Facilities management professionals should wash their hands before and after cleaning, disinfecting, and sanitizing any surface. The CDC recommends using soap and water for 20 seconds or using hand sanitizer with 60% alcohol to clean hands.

Disinfecting

The National Library of Medicine defines disinfecting as the use of chemicals, or disinfectants, to kill germs on objects, which is more effective than cleaning that just reduces germs. Facilities management professionals should leave disinfectants on objects for a specific period to kill the germs.

CDC says that disinfecting is encouraged for:

  • High-traffic areas
  • Areas with poor ventilation
  • Areas with no access to handwashing or hand sanitizer
  • Areas occupied by people over the age of 65 and those with serious medical conditions

Disinfecting, according to the CDC, means using a product with an ID number on the U.S. Environmental Protection Agency’s (EPA) List N disinfectants. A few of these include Quaternary Ammonium Compounds (QAC), hydrogen peroxide, and chlorine compounds.   

Sanitizing

Facilities management professionals should sanitize surfaces to further reduce the number of germs to a safe level. The safe level depends on the public health standards or requirements of the facility. Examples include requirements for restaurants, medical facilities, and daycare centers. Most facilities management professionals will not need to worry about sanitization unless they work in a field or a facility that specifically requires it.

When to Both Disinfect and Clean

It’s best for facilities management personnel to combine disinfecting with cleaning as disinfecting alone may not be enough to clean dirty surfaces or remove all germs.

The CDC advises facilities management professionals to clean and disinfect facilities where a sick individual has visited in the past 24 hours. After a sick person has left an area for 24 hours, the CDC advises only cleaning is needed except for high-traffic areas, areas with poor ventilation, areas with no hand washing or hand sanitizing options, and areas visited by those most vulnerable.

It is safe to clean and disinfect surfaces while taking some precautions from the U.S. Department of Health and Human Services:

  • Store all substances in containers they came in
  • Do not put cleaners and disinfectants together unless labels indicate otherwise
  • Do not mix bleach and ammonia, which creates a toxic gas called chloramine
  • Consult with product labels regarding use of eye protection or gloves when using products

Alternative Disinfection Methods

Alternative surface disinfection methods, like ultrasonic waves, high-intensity ultraviolet (UV) radiation, and light-emitting diode (LED) blue light, are other options to adequately clean surfaces.

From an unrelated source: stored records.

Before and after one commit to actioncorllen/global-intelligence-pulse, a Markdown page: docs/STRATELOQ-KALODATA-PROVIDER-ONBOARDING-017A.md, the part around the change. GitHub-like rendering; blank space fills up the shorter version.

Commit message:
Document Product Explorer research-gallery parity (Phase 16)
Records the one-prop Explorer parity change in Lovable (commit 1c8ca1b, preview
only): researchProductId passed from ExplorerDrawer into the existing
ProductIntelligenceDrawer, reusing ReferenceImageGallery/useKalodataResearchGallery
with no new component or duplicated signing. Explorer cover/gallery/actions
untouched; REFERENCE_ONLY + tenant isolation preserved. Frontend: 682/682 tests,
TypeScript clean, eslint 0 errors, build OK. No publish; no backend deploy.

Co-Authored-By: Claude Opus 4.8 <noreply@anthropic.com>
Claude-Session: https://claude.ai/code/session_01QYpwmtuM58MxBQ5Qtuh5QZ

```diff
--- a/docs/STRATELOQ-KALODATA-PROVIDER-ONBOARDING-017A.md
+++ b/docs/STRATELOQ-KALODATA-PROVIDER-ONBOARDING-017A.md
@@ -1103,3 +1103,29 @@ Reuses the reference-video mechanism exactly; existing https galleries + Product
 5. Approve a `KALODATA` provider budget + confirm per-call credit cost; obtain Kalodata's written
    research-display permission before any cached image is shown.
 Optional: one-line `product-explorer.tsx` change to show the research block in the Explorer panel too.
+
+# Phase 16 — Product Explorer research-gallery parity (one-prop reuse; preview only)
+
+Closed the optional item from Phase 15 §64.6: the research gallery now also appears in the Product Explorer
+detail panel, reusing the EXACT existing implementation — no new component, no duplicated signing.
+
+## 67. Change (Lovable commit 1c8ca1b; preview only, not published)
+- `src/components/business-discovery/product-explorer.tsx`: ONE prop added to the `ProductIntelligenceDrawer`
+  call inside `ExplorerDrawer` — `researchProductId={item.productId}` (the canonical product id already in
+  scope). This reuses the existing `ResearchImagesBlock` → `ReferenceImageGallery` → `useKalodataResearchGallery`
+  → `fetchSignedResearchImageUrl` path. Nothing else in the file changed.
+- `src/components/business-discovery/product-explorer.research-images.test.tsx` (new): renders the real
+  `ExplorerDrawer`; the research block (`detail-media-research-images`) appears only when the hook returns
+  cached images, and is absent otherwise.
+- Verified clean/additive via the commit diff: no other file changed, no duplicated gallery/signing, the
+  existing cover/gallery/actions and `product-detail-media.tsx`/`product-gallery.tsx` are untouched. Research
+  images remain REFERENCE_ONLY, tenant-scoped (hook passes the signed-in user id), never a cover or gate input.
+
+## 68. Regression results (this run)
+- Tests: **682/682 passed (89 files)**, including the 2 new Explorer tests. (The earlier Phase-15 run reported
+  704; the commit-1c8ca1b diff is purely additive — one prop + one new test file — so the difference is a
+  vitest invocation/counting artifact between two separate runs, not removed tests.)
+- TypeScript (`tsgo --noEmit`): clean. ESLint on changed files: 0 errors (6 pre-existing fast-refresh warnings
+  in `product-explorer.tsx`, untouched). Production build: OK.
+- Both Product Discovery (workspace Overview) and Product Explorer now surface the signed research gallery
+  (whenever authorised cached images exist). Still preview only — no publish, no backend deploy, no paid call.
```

  • Ultrasonic wave cleaning uses high-frequency, high-intensity soundwaves in a liquid to help remove containments.
  • High-intensity UV radiation destroys the deoxyribonucleic acid (DNA) inside bacteria, viruses, and fungi and is used to disinfect industrial surfaces and sanitize drinking water.
  • LED blue light can kill bacteria, fungus, and mold.

The CDC cautions that other methods such as fogging, fumigation, and wide-area or electrostatic spraying have several safety risks to consider and should not be used as primary methods of surface disinfection. The EPA only recommends products that have specific instructions on their bottles that spell out how to use those products. Facilities management professionals are encouraged to do their research regarding the method that would work best for their needs.

This article is part of Facilities Management Advisor‘s Healthy Buildings Week 2022. For more information on the event, please click here.